“We’ve got a trail crew of about 30-people, mostly kids. Some of them are always up there, and we know if the wind is at a certain speed, (and is coming from) a certain direction, that means certain lines will be closed. We have a constant chat going, where the kids will let us know how things look,” says Underwood.
“There is a lot of ad hoc maintenance that the kids do; they might be up there in the afternoon and reshape a lip, or fix anything that might need some work,” continues Damian Underwood. “The kids have the code to the toolbox, so they will go in with rakes and shovels, they will move the mulch back into position (on the mulch jump) every few hours when they are riding it. Several of them will pick up the hose if it’s a bit dry. They’re really invested.”
By bringing the community in from the start, especially the kids, they have been empowered to take ownership of Jubes, and do their best to keep it running smoothly. Sife says the trail maintenance has been structured like Bush Care, and once this group of kids age out, the hope is that it will be passed down to the younger crowd and continue to evolve in that manner.

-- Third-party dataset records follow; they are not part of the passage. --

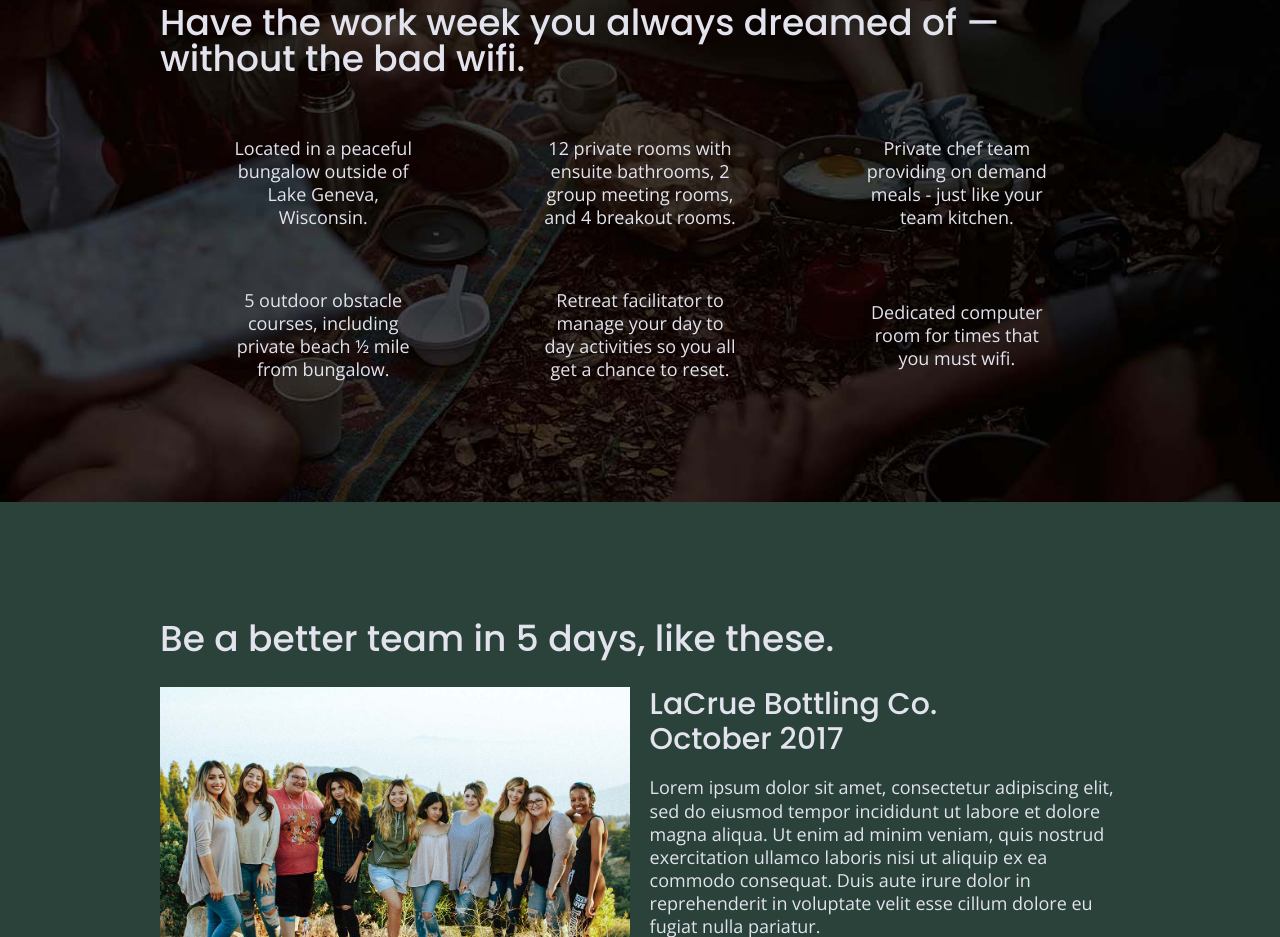
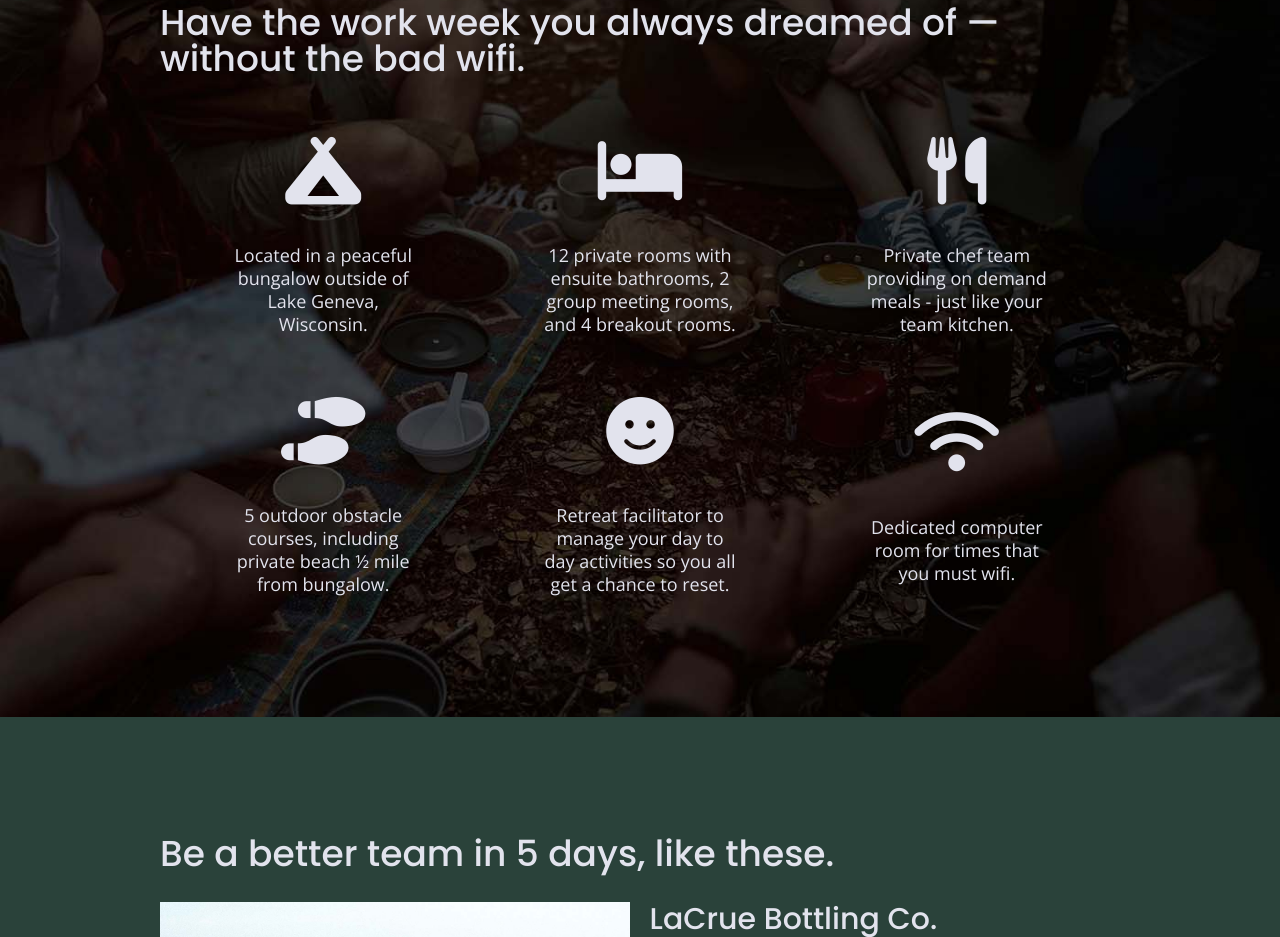
Before and after one commit to melrichard/unplugged-retreat, a website built with Parcel: page index.html in a window 1280 px wide. Shown: the part 1080-2017 px from the top of the page. Built offline with nearby package versions, Linux system fonts and the light colour scheme.

Commit message:
Added fontawesome link to index.html files and icons to features section

```diff
--- a/css/main.css
+++ b/css/main.css
@@ -341,6 +341,11 @@ input[type=button] {
 .features article{
   width: 63%;
   margin: 30px 0;
+}
+
+.features i {
+	font-size: 3.75em;
+  margin-bottom: 40px;
 }
 
 .features p{
--- a/index.html
+++ b/index.html
@@ -18,6 +18,9 @@
 
   <link rel="stylesheet" href="css/normalize.css">
   <link rel="stylesheet" href="css/main.css">
+
+  <!--Fontawesome icon-->
+  <script src="https://kit.fontawesome.com/a4884bbf50.js" crossorigin="anonymous"></script>
 
   <meta name="theme-color" content="#fafafa">
   <!--Google Fonts-->
@@ -81,32 +84,44 @@
 
         <div class="features-items">
           <article>
-            <p class="fontawesome-icon"></p>
+            <p class="fontawesome-icon">
+              <i class="fas fa-campground"></i>
+            </p>
             <p class="features-item-description">Located in a peaceful bungalow outside of Lake Geneva, Wisconsin.</p>
           </article>
 
           <article>
-            <p class="fontawesome-icon"></p>
+            <p class="fontawesome-icon">
+              <i class="fas fa-bed"></i>
+            </p>
             <p class="features-item-description">12 private rooms with ensuite bathrooms, 2 group meeting rooms, and 4 breakout rooms.</p>
           </article>
 
           <article>
-            <p class="fontawesome-icon"></p>
+            <p class="fontawesome-icon">
+              <i class= "fas fa-utensils"></i>
+            </p>
             <p class="features-item-description">Private chef team providing on demand meals - just like your team kitchen.</p>
           </article>
 
           <article>
-            <p class="fontawesome-icon"></p>
+            <p class="fontawesome-icon">
+              <i class= "fas fa-shoe-prints"></i>
+            </p>
             <p class="features-item-description">5 outdoor obstacle courses, including private beach ½ mile from bungalow.</p>
           </article>
 
           <article>
-            <p class="fontawesome-icon"></p>
+            <p class="fontawesome-icon">
+              <i class= "fas fa-smile"></i>
+            </p>
             <p class="features-item-description">Retreat facilitator to manage your day to day activities so you all get a chance to reset.</p>
           </article>
 
           <article>
-            <p class="fontawesome-icon"></p>
+            <p class="fontawesome-icon">
+              <i class ="fas fa-wifi"></i>
+            </p>
             <p class="features-item-description">Dedicated computer room for times that you must wifi.</p>
           </article>
         </div>
```
Also changed, not shown: about/index.html (+3 -0 lines), faq/index.html (+3 -0 lines).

Just the beginning of the new Jubes
This is only the first stage of what is planned for Golden Jubilee, and the park will continue to expand. But Ku-ring-gai Council is on the front foot and trying to adopt this community model elsewhere in the LGA.
“The council has been very proactive, we’ve heard in the last couple of days they have put up some signs at a few different trails around Ku-ring-gai — which normally would have been destroyed — saying ‘if you want to keep this trail, please contact council and let’s rebuild it together,'” says Underwood.
Through Covid lockdowns, there have been a lot of new trails and jump lines that have popped up, and subsequently been bulldozed by land managers — A Current Affair even picked up the story of a few groms building trails in western Sydney. The approach Ku-ring-gai is taking is progressive, and it will likely amount to a better outcome for all involved.
“We just can’t provide everything for everyone,” says Sife. “But if we can create these partnerships so people understand the limitations and we can educate them about what we’re trying to protect, we can find ways to provide high-quality experiences for people to enjoy. It’s a win-win.”
Hall continues, “I’d like to see more councils being this proactive. The way that they’ve engaged the community is really something that needs to be applauded. Even though it’s still not for everyone, we’ve ticked a lot of boxes as to what those kids were already building in the bush. It gives them exactly what they want and they’re still working with them on some other trails.”
Sife tells Flow that he has heard from other councils and community groups asking for advice about doing something similar in their area.
It’s not a one size fits all solution that will work for every council, but this model hits two birds with one stone. Local riders get a rad place to ride, and are disincentivised from going out into the bush, because bike parks like Golden Jubilee are bigger and better than anything they make with shovels and pickaxes.
Photos: Jubes Trail Crew